**What is required:** Report every line in the records below that holds the word "posts".

** Dataset excerpts follows **

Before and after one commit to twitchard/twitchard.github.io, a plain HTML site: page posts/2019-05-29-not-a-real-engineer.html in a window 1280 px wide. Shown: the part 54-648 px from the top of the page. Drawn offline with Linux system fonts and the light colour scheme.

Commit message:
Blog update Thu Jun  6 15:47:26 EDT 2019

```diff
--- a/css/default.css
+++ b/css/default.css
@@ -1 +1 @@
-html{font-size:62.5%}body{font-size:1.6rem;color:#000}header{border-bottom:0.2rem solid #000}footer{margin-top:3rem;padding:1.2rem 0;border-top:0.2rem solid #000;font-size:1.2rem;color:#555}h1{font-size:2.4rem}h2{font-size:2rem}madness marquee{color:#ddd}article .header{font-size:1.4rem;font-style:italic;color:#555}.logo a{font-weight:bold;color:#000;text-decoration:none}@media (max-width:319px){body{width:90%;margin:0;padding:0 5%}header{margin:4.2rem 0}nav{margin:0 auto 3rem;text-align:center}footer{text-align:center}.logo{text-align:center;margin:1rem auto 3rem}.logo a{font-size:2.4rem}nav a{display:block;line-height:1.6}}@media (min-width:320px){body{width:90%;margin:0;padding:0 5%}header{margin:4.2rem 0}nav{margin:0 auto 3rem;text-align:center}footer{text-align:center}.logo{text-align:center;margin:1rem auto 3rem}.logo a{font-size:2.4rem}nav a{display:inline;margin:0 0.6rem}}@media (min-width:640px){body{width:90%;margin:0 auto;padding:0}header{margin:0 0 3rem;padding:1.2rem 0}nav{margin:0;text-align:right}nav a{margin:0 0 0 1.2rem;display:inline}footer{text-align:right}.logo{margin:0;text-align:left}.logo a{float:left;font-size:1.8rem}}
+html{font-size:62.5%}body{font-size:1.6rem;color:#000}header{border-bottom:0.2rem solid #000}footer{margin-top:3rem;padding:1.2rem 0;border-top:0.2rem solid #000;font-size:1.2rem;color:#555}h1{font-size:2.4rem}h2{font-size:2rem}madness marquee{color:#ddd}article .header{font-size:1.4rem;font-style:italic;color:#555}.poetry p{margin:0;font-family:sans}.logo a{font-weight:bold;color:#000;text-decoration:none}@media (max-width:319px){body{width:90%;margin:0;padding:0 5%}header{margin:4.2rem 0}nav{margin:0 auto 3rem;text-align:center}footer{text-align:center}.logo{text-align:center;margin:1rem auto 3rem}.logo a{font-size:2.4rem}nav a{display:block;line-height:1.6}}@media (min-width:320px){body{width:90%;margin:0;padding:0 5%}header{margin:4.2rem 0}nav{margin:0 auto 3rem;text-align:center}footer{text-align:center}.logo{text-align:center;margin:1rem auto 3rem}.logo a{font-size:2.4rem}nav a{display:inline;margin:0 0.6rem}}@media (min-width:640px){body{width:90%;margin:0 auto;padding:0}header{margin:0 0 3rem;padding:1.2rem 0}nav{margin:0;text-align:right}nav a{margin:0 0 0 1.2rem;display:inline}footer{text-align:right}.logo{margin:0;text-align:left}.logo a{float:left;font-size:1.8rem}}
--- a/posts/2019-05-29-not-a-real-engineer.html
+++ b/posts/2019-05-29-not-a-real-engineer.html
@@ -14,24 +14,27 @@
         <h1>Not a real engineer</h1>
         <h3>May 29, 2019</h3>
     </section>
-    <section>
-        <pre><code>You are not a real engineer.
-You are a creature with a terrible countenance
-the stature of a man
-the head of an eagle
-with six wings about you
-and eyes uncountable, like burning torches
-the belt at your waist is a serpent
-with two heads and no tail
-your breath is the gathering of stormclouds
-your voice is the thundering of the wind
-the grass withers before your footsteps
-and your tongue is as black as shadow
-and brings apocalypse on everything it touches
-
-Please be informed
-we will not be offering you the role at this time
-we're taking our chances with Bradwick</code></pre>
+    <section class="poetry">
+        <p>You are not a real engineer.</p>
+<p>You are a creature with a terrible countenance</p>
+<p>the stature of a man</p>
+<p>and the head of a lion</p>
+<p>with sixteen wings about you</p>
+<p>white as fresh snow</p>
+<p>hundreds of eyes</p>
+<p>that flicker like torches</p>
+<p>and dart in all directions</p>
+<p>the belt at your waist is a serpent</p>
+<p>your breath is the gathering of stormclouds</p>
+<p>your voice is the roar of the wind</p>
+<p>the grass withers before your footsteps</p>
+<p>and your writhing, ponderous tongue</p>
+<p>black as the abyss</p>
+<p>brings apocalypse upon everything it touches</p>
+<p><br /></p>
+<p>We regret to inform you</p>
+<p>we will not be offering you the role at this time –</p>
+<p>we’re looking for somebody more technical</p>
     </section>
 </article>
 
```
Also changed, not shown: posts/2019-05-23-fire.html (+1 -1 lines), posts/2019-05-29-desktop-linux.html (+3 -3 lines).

** End of Dataset excerpts **

**Answer section:**
Before and after one commit to twitchard/twitchard.github.io, a plain HTML site: page posts/2019-05-29-not-a-real-engineer.html in a window 1280 px wide. Shown: the part 54-648 px from the top of the page. Drawn offline with Linux system fonts and the light colour scheme.
--- a/posts/2019-05-29-not-a-real-engineer.html
+++ b/posts/2019-05-29-not-a-real-engineer.html
Also changed, not shown: posts/2019-05-23-fire.html (+1 -1 lines), posts/2019-05-29-desktop-linux.html (+3 -3 lines).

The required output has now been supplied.